I think one of the things about being an activist is what you have to do is you have to first create a theory of social change and then also you have to test it out. Occupy Wall Street tested out a grand theory of social change, which was basically, “If you can get millions of people into the streets, largely non-violent, and unified behind a central message, then change will have to happen.” I think we spread to 82 countries. It was amazing. And it didn’t work.
In that constructive failure I re-assessed and I was like, “You know, I think the reason it didn’t work was because there’s something fundamentally broken about protest.” I ended up moving to small town Oregon and realizing, “Here’s another theory of how social change could happen.”
There’s certainly debate about Occupy’s overall impact, but ultimately, both in your book (The End Of Protest: A New Playbook For Revolution) and in your talks, you seem to come down pretty firmly on one side of that debate, as someone who helped co-found it and get it started.

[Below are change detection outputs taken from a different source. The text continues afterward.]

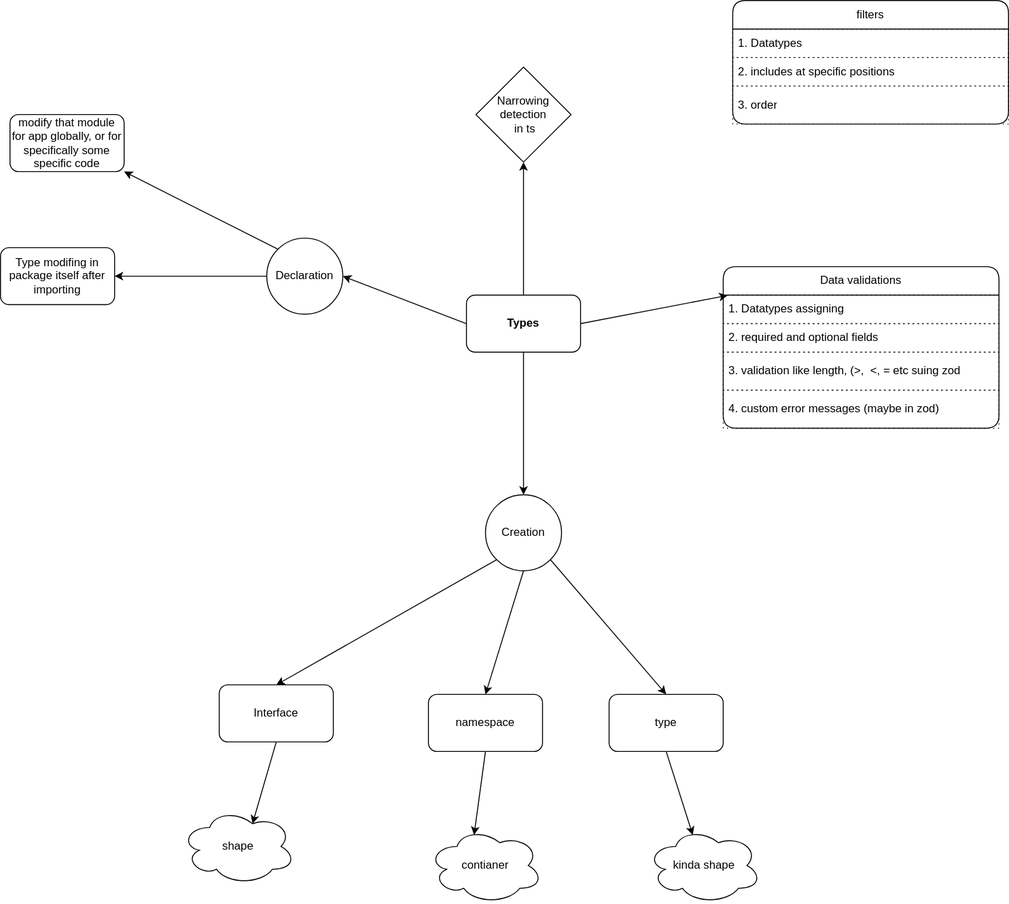
Before: programming-langs/types.svg, a diagram exported from draw.io (knpvt5/Programming-Concepts). Source tidied: cells renumbered, new cells last; positions are measured from the earlier drawing's top-left corner, leaving out a move shared by most shapes.
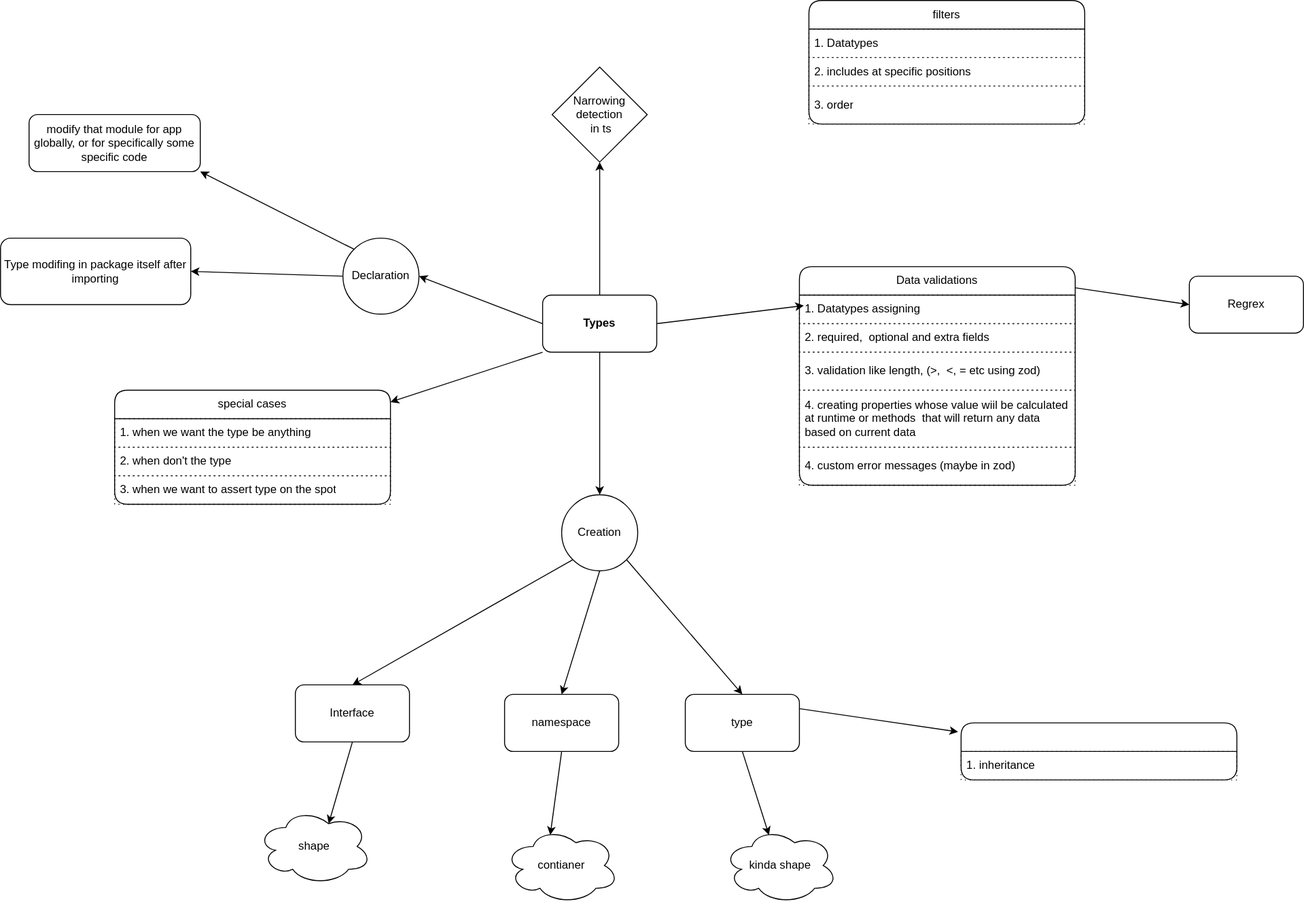
Later version of the same file.

Diff of the diagram source:
```diff
@@ -8,6 +8,9 @@
     <mxCell id="3" style="edgeStyle=none;html=1;exitX=1;exitY=0.5;exitDx=0;exitDy=0;entryX=0.016;entryY=0.178;entryDx=0;entryDy=0;entryPerimeter=0;" parent="1" edge="1" source="4" target="26">
       <mxGeometry relative="1" as="geometry" />
     </mxCell>
+    <mxCell id="35" style="edgeStyle=none;html=1;exitX=0;exitY=1;exitDx=0;exitDy=0;" parent="1" edge="1" source="4" target="38">
+      <mxGeometry relative="1" as="geometry" />
+    </mxCell>
     <mxCell id="4" value="&lt;b&gt;Types&lt;/b&gt;" style="rounded=1;whiteSpace=wrap;html=1;" parent="1" vertex="1">
       <mxGeometry x="490" y="310" width="120" height="60" as="geometry" />
     </mxCell>
@@ -66,29 +69,53 @@
       <mxGeometry relative="1" as="geometry" />
     </mxCell>
     <mxCell id="23" value="Type modifing in package itself after importing" style="rounded=1;whiteSpace=wrap;html=1;" parent="1" vertex="1">
-      <mxGeometry y="260" width="120" height="60" as="geometry" />
+      <mxGeometry x="-80" y="250" width="200" height="70" as="geometry" />
     </mxCell>
     <mxCell id="24" value="modify that module for app globally, or for specifically some specific code" style="rounded=1;whiteSpace=wrap;html=1;" parent="1" vertex="1">
-      <mxGeometry x="10" y="120" width="120" height="60" as="geometry" />
+      <mxGeometry x="-50" y="120" width="180" height="60" as="geometry" />
     </mxCell>
     <mxCell id="25" value="Narrowing detection&lt;div&gt;&amp;nbsp;in ts&lt;/div&gt;" style="rhombus;whiteSpace=wrap;html=1;" parent="1" vertex="1">
       <mxGeometry x="500" y="70" width="100" height="100" as="geometry" />
     </mxCell>
+    <mxCell id="36" style="edgeStyle=none;html=1;exitX=0.986;exitY=0.094;exitDx=0;exitDy=0;entryX=0;entryY=0.5;entryDx=0;entryDy=0;exitPerimeter=0;" parent="1" edge="1" source="26" target="44">
+      <mxGeometry relative="1" as="geometry" />
+    </mxCell>
     <mxCell id="26" value="Data validations" style="swimlane;fontStyle=0;horizontal=1;startSize=30;whiteSpace=wrap;html=1;rounded=1;" parent="1" vertex="1">
-      <mxGeometry x="760" y="280" width="290" height="170" as="geometry" />
+      <mxGeometry x="760" y="280" width="290" height="230" as="geometry" />
     </mxCell>
     <mxCell id="27" value="1. Datatypes assigning" style="text;strokeColor=default;fillColor=none;align=left;verticalAlign=middle;spacingLeft=4;spacingRight=4;overflow=hidden;whiteSpace=wrap;html=1;dashed=1;dashPattern=1 4;" parent="26" vertex="1">
       <mxGeometry y="30" width="290" height="30" as="geometry" />
     </mxCell>
-    <mxCell id="28" value="2. required and optional fields" style="text;strokeColor=default;fillColor=none;align=left;verticalAlign=middle;spacingLeft=4;spacingRight=4;overflow=hidden;whiteSpace=wrap;html=1;dashed=1;dashPattern=1 4;" parent="26" vertex="1">
+    <mxCell id="28" value="2. required,&amp;nbsp; optional and extra fields" style="text;strokeColor=default;fillColor=none;align=left;verticalAlign=middle;spacingLeft=4;spacingRight=4;overflow=hidden;whiteSpace=wrap;html=1;dashed=1;dashPattern=1 4;" parent="26" vertex="1">
       <mxGeometry y="60" width="290" height="30" as="geometry" />
     </mxCell>
-    <mxCell id="29" value="3. validation like length, (&amp;gt;,&amp;nbsp; &amp;lt;, = etc suing zod" style="text;strokeColor=default;fillColor=none;align=left;verticalAlign=middle;spacingLeft=4;spacingRight=4;overflow=hidden;whiteSpace=wrap;html=1;dashed=1;dashPattern=1 4;" parent="26" vertex="1">
+    <mxCell id="29" value="3. validation like length, (&amp;gt;,&amp;nbsp; &amp;lt;, = etc using zod)" style="text;strokeColor=default;fillColor=none;align=left;verticalAlign=middle;spacingLeft=4;spacingRight=4;overflow=hidden;whiteSpace=wrap;html=1;dashed=1;dashPattern=1 4;" parent="26" vertex="1">
       <mxGeometry y="90" width="290" height="40" as="geometry" />
     </mxCell>
+    <mxCell id="37" value="4. creating properties whose value wiil be calculated at runtime or methods&amp;nbsp; that will return any data based on current data" style="text;strokeColor=default;fillColor=none;align=left;verticalAlign=middle;spacingLeft=4;spacingRight=4;overflow=hidden;whiteSpace=wrap;html=1;dashed=1;dashPattern=1 4;" parent="26" vertex="1">
+      <mxGeometry y="130" width="290" height="60" as="geometry" />
+    </mxCell>
     <mxCell id="30" value="4. custom error messages (maybe in zod)" style="text;strokeColor=default;fillColor=none;align=left;verticalAlign=middle;spacingLeft=4;spacingRight=4;overflow=hidden;whiteSpace=wrap;html=1;dashed=1;dashPattern=1 4;" parent="26" vertex="1">
-      <mxGeometry y="130" width="290" height="40" as="geometry" />
+      <mxGeometry y="190" width="290" height="40" as="geometry" />
     </mxCell>
+    <mxCell id="38" value="special cases" style="swimlane;fontStyle=0;horizontal=1;startSize=30;whiteSpace=wrap;html=1;rounded=1;" parent="1" vertex="1">
+      <mxGeometry x="40" y="410" width="290" height="120" as="geometry" />
+    </mxCell>
+    <mxCell id="39" value="1. when we want the type be anything" style="text;strokeColor=default;fillColor=none;align=left;verticalAlign=middle;spacingLeft=4;spacingRight=4;overflow=hidden;whiteSpace=wrap;html=1;dashed=1;dashPattern=1 4;" parent="38" vertex="1">
+      <mxGeometry y="30" width="290" height="30" as="geometry" />
+    </mxCell>
+    <mxCell id="40" value="2. when don't the type" style="text;strokeColor=default;fillColor=none;align=left;verticalAlign=middle;spacingLeft=4;spacingRight=4;overflow=hidden;whiteSpace=wrap;html=1;dashed=1;dashPattern=1 4;" parent="38" vertex="1">
+      <mxGeometry y="60" width="290" height="30" as="geometry" />
+    </mxCell>
+    <mxCell id="41" value="3. when we want to assert type on the spot" style="text;strokeColor=default;fillColor=none;align=left;verticalAlign=middle;spacingLeft=4;spacingRight=4;overflow=hidden;whiteSpace=wrap;html=1;dashed=1;dashPattern=1 4;" parent="38" vertex="1">
+      <mxGeometry y="90" width="290" height="30" as="geometry" />
+    </mxCell>
+    <mxCell id="42" style="swimlane;fontStyle=0;horizontal=1;startSize=30;whiteSpace=wrap;html=1;rounded=1;" parent="1" vertex="1">
+      <mxGeometry x="930" y="760" width="290" height="60" as="geometry" />
+    </mxCell>
+    <mxCell id="43" value="1. inheritance" style="text;strokeColor=default;fillColor=none;align=left;verticalAlign=middle;spacingLeft=4;spacingRight=4;overflow=hidden;whiteSpace=wrap;html=1;dashed=1;dashPattern=1 4;" parent="42" vertex="1">
+      <mxGeometry y="30" width="290" height="30" as="geometry" />
+    </mxCell>
     <mxCell id="31" value="filters" style="swimlane;fontStyle=0;horizontal=1;startSize=30;whiteSpace=wrap;html=1;rounded=1;" parent="1" vertex="1">
       <mxGeometry x="770" width="290" height="130" as="geometry" />
     </mxCell>
@@ -101,5 +128,11 @@
     <mxCell id="34" value="3. order" style="text;strokeColor=default;fillColor=none;align=left;verticalAlign=middle;spacingLeft=4;spacingRight=4;overflow=hidden;whiteSpace=wrap;html=1;dashed=1;dashPattern=1 4;" parent="31" vertex="1">
       <mxGeometry y="90" width="290" height="40" as="geometry" />
     </mxCell>
+    <mxCell id="44" value="Regrex" style="rounded=1;whiteSpace=wrap;html=1;" parent="1" vertex="1">
+      <mxGeometry x="1170" y="290" width="120" height="60" as="geometry" />
+    </mxCell>
+    <mxCell id="45" style="edgeStyle=none;html=1;exitX=1;exitY=0.25;exitDx=0;exitDy=0;entryX=-0.011;entryY=0.157;entryDx=0;entryDy=0;entryPerimeter=0;" parent="1" edge="1" source="12" target="42">
+      <mxGeometry relative="1" as="geometry" />
+    </mxCell>
   </root>
 </mxGraphModel>
```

You see it as a failure.
This is the fundamental thing. I think one of the problems with contemporary activism is that we’ve really lowered our horizon of possibility. We’ve really changed what we think success is. If you look at the 18th, 19th, 20th centuries, what did success mean as a political activist, a political revolutionary? It meant the Russian revolution, the Chinese revolution, or the American Revolution. Taking control of one’s government, changing the way power functions.Success now has become something like getting a lot of people to hear about my meme. Or changing the discourse. We changed the discourse. We trained a whole new generation of activists, but we didn’t change how power functions. That’s what our real goal was. I think that’s an indictment of contemporary activism. We spread to 82 countries faster than any social movement has ever spread that fast. And it didn’t work. I think it’s really important as an activist to constantly learn from one’s past failures. I think a lot of activists don’t want to learn from Occupy Wall Street.
When I look at activism in the six years since Occupy, they’re repeating the same mistake over and over and over again. We have become obsessed with the spectacle of street protests, and we have started to ignore the reality that we are getting no closer to power. You would think that with the triumph of Trump there would be a fundamental reassessment among activists. But there hasn’t been. They’ve just doubled down on the same behaviors!